This is the first DVD release I have seen from Yume Pictures and it’s impressive. After Midnight is principally shot on High-Definition Digital Video, although it never looks like a digital image. Shot on DV, the aspect ratio is correct at 1.78:1 and consequently there is not a flaw or mark evident anywhere on the transfer. Every scene, whether interior, exterior, daylight or night-time, shows plenty of detail and complete stability, with perfect colours and tones. Even a scene shot with a couple of candles looks perfectly clear and detailed. There is not a flicker of macro-compression artefacts, edge-enhancement or any other digital transfer errors. Perfect.
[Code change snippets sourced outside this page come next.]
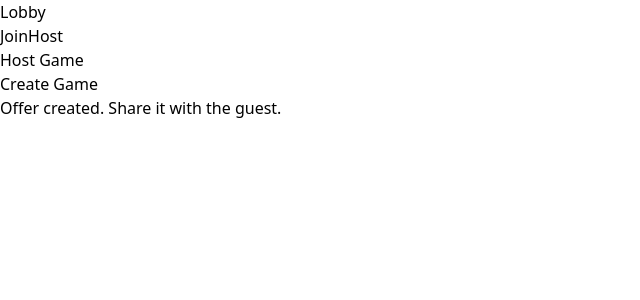
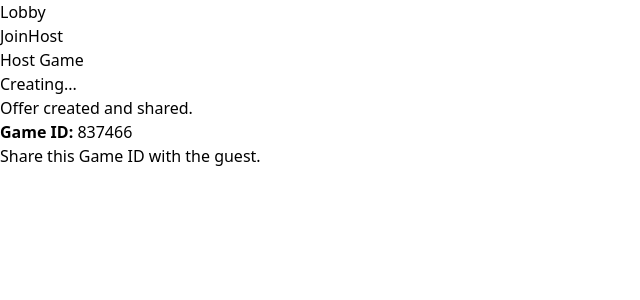
Before and after one commit to maticdremelj/Kraljevih15, a React (Vite) app in the folder boardgame/: page /lobby/host in a window 1280 px wide. Both pictures are taken after a click on the button "Create Game". Shown: the top 300 px of the page, without its empty margins (0-640 px from the left). Built offline with nearby package versions, Linux system fonts and the light colour scheme; no server answers.

Commit message:
Save offer into Firestore

```diff
--- a/boardgame/src/assets/Host.jsx
+++ b/boardgame/src/assets/Host.jsx
@@ -1,9 +1,12 @@
 import { useEffect, useRef, useState } from "react";
+import { db } from "../firebaseConfig"; // Import Firestore instance
+import { doc, setDoc } from "firebase/firestore";
 import { createPeerConnection, createOffer } from "../webrtcUtils";
 
 const Host = () => {
   const pcRef = useRef(null);
   const [offer, setOffer] = useState(null);
+  const [gameId, setGameId] = useState(null);
   const [isCreatingOffer, setIsCreatingOffer] = useState(false);
   const [error, setError] = useState(null);
 
@@ -20,10 +23,8 @@ const Host = () => {
   }, []);
 
   const handleCreateGame = async () => {
-    // Reset error state
     setError(null);
 
-    // Check if we already have an offer
     if (offer) {
       console.log("Offer already created, skipping duplicate.");
       return;
@@ -35,12 +36,21 @@ const Host = () => {
       return;
     }
 
-    // Set loading state
     setIsCreatingOffer(true);
 
     try {
       const newOffer = await createOffer(pc);
       setOffer(newOffer);
+
+      // Generate a unique game ID (can be replaced with a UUID or user input)
+      const newGameId = Math.random().toString().slice(2, 8);
+      setGameId(newGameId);
+
+      // Store the offer in Firestore
+      const gameRef = doc(db, "games", newGameId);
+      await setDoc(gameRef, { offer: newOffer });
+
+      console.log("Offer saved to Firestore:", newOffer);
     } catch (err) {
       console.error("Failed to create offer:", err);
       setError(`Failed to create offer: ${err.message}`);
@@ -61,7 +71,13 @@ const Host = () => {
       </button>
 
       {error && <p className="text-red-500">{error}</p>}
-      {offer && <p>Offer created. Share it with the guest.</p>}
+      {offer && (
+        <div>
+          <p>Offer created and shared.</p>
+          <p><strong>Game ID:</strong> {gameId}</p>
+          <p>Share this Game ID with the guest.</p>
+        </div>
+      )}
     </div>
   );
 };
--- a/boardgame/src/firebaseConfig.js
+++ b/boardgame/src/firebaseConfig.js
@@ -1,5 +1,5 @@
 import { initializeApp } from "firebase/app";
-import { getFirestore, connectFirestoreEmulator } from "firebase/firestore/lite";
+import { getFirestore, connectFirestoreEmulator } from "firebase/firestore";
 
 const firebaseConfig = {
   apiKey: import.meta.env.VITE_FIREBASE_API_KEY,
```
The audio track is presented in Dolby Digital 2.0 only. I’m sure there ought to be a surround mix of the film, but would have no idea how important it is to the film. Shot on a very low budget and lacking in any big action sequences, I would suspect that the straightforward 2.0 mix is more than adequate and didn’t hear any problems.
English subtitles are provided in a clear, white font and are optional.
In between behind-the-scenes footage of the shooting of the film, the director and crew explain how they overcame the limitations of a low budget to make the film, explaining choices in digital camera, the use of inexperienced and non-professional actors, right through to the set design and editing process.
Interview with director Davide Ferrario (7:42)
Speaking in excellent English, the director explains how the film came to be made, why he made certain casting and scripting choices and what the film means to him.
You would need to be very patient with the commentary track, as director Ferrario only provides a few brief comments scattered throughout the film. There are often long gaps of 5 to 10 minutes between his brief comments, but what he says is quite interesting. Most of what he says however is also covered in the Backstage documentary and interview, so I don’t think there is any benefit in persevering with this.
About Davide Ferrario
An informative text features provides details on the director’s diverse film and scriptwriting projects.
UK Trailer (2:39)
Using appropriate silent-movie style intertitles (in English), this captures the flavour of the film, but perhaps gives away too much of the film’s little moments.
Original Trailer (1:32)
The unsubtitled Italian trailer is slightly less linear, capturing the random nature of the film, but again giving away too many of the film’s little treats.
A homage to silent movies, to a more innocent way of living and making movies that doesn’t involve grand melodramatic devices and techniques, After Midnight is a refreshing antidote to the pumped-up clashes of religion, social issues, politics and crime that normally characterise Italian cinema. It speaks idealistically of the power of storytelling and movies to transform the lives of ordinary people, and through its innocent low-key, laid-back charm it almost convinces. Yume’s DVD edition of the film is exemplary, with a superb transfer and a good selection of extra features, that are far more than we would reasonably have expected for a small, low-budget, independent Italian film.